**What you should do**
Filter these entries down to lines holding "Hero".

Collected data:
★ ★ ★

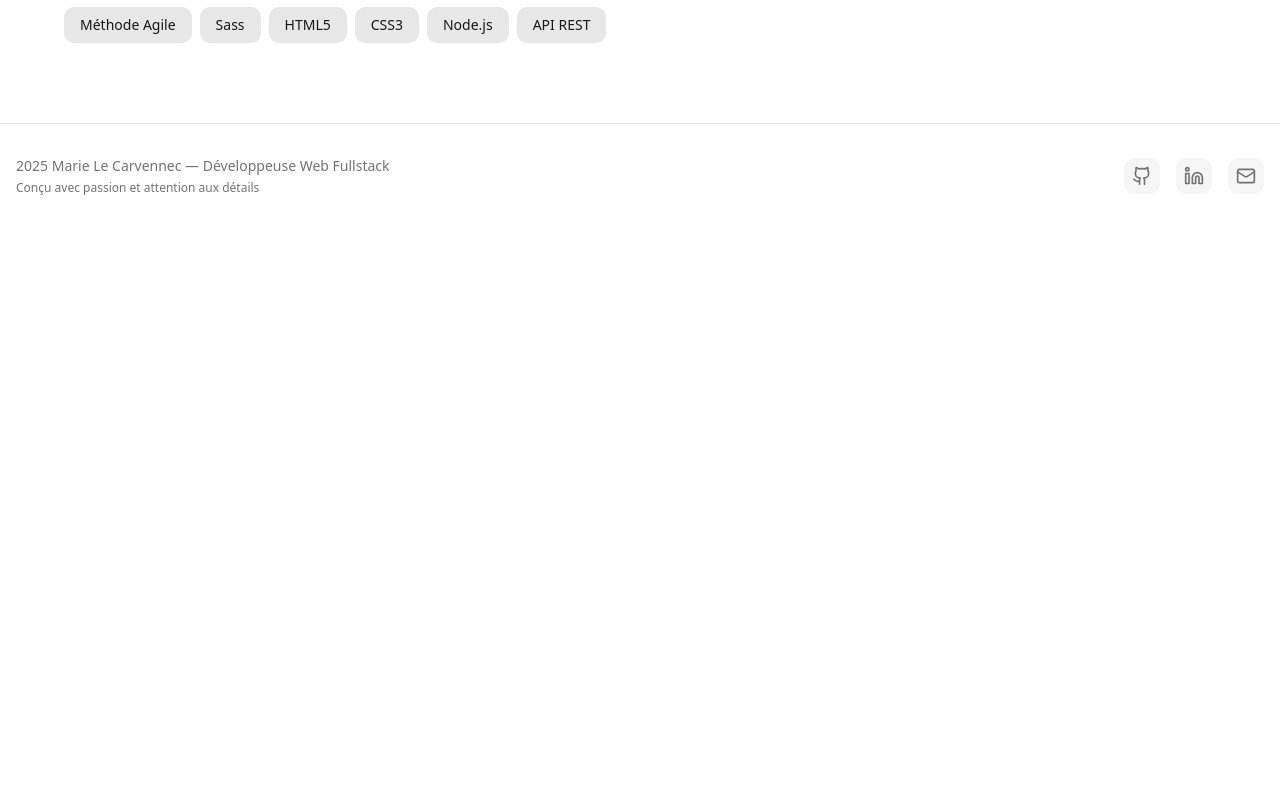
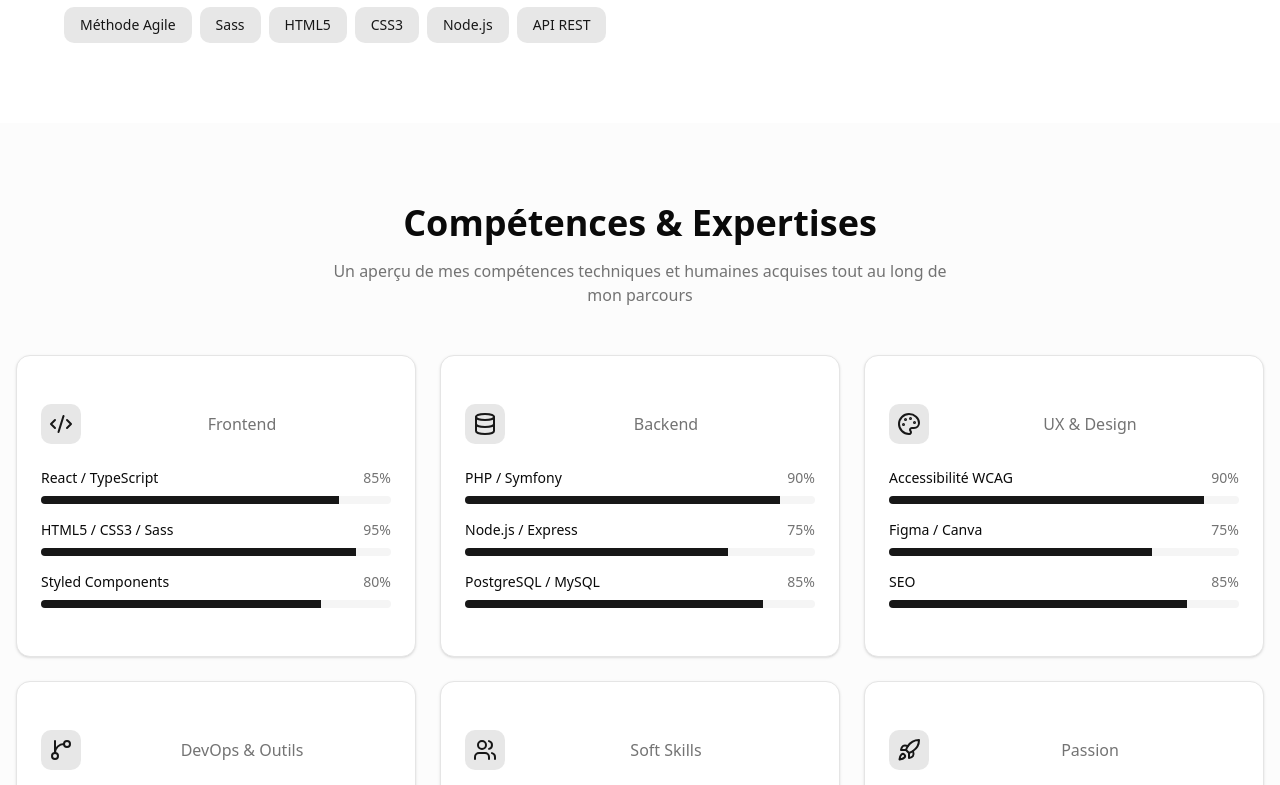
Before and after one commit to Karvaneg/portfolio-karvaneg, a Next.js app: page / in a window 1280 px wide. Shown: the part 1675-2460 px from the top of the page. Before the commit the page ends 1903 px from the top, so only its background shows below. Built offline with nearby package versions, Linux system fonts and the light colour scheme.

Commit message:
✨T10 : SKILLS > Add skills component

```diff
--- a/app/page.tsx
+++ b/app/page.tsx
@@ -3,6 +3,7 @@ import { Header } from "@/components/layout/header/header";
 import { ScrollToTop } from "@/components/layout/scroll-to-top";
 import { Hero } from "./sections/hero/hero";
 import { About } from "./sections/about/about";
+import { Skills } from "./sections/skills/skills";
 
 export default function Home() {
   return (
@@ -11,7 +12,7 @@ export default function Home() {
         <Header />
         <Hero />
         <About />
-        {/* Section Skills */}
+        <Skills />
         {/* Section Experience */}
         {/* Section Projects */}
         {/* Section Contact */}
--- /dev/null
+++ b/app/sections/skills/skills.tsx
@@ -0,0 +1,72 @@
+import { skillCategories } from "@/app/lib/data/skills"
+import { Card, CardContent } from "@/components/ui/card"
+import { SectionTitle } from "@/components/ui/SectionTitle"
+import { SectionSubTitle } from "@/components/ui/SectionSubTitle"
+
+
+export function Skills() {
+  return (
+    <section id="competences" className="py-20 bg-muted/30">
+      <div className="container mx-auto px-4">
+        <div className="text-center mb-12">
+            <SectionTitle className="mb-4 text-balance">Compétences & Expertises</SectionTitle>
+            <p className="text-muted-foreground max-w-2xl mx-auto text-pretty">
+                Un aperçu de mes compétences techniques et humaines acquises tout au long de mon parcours
+            </p>
+        </div>
+
+        <div className="grid md:grid-cols-2 lg:grid-cols-3 gap-6">
+          {skillCategories.map((category) => {
+            const Icon = category.icon
+            return (
+              <Card key={category.title} className="hover:shadow-lg transition-shadow">
+                <CardContent className="p-6">
+                  <div className="flex items-center gap-3 mb-6">
+                    <div className="p-2 bg-primary/10 rounded-lg">
+                      <Icon className="w-6 h-6 text-primary" aria-hidden="true" />
+                    </div>
+                    <SectionSubTitle>{category.title}</SectionSubTitle>
+                  </div>
+                  <div className="space-y-4">
+                    {category.skills.map((skill) => (
+                      <div key={skill.name}>
+                        <div className="flex items-center justify-between mb-2">
+                          <span className="text-sm font-medium">{skill.name}</span>
+                          <span className="text-sm text-muted-foreground" aria-label={`${skill.level} pourcent`}>
+                            {skill.level}%
+                          </span>
+                        </div>
+                        <div className="h-2 bg-muted rounded-full overflow-hidden">
+                          <div
+                            className={`h-full bg-primary transition-all duration-500 ease-out ${
+                              skill.level >= 90
+                                ? "w-[90%]"
+                                : skill.level >= 85
+                                  ? "w-[85%]"
+                                  : skill.level >= 80
+                                    ? "w-4/5"
+                                    : skill.level >= 75
+                                      ? "w-3/4"
+                                      : skill.level >= 70
+                                        ? "w-[70%]"
+                                        : "w-3/5"
+                            }`}
+                            role="progressbar"
+                            aria-valuenow={skill.level}
+                            aria-valuemin={0}
+                            aria-valuemax={100}
+                            aria-label={`Niveau de compétence en ${skill.name}`}
+                          />
+                        </div>
+                      </div>
+                    ))}
+                  </div>
+                </CardContent>
+              </Card>
+            )
+          })}
+        </div>
+      </div>
+    </section>
+  )
+}
```
Also changed, not shown: app/sections/skills/index.tsx (deleted).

★ ★ ★

**Answer below**
 import { Hero } from "./sections/hero/hero";
         <Hero />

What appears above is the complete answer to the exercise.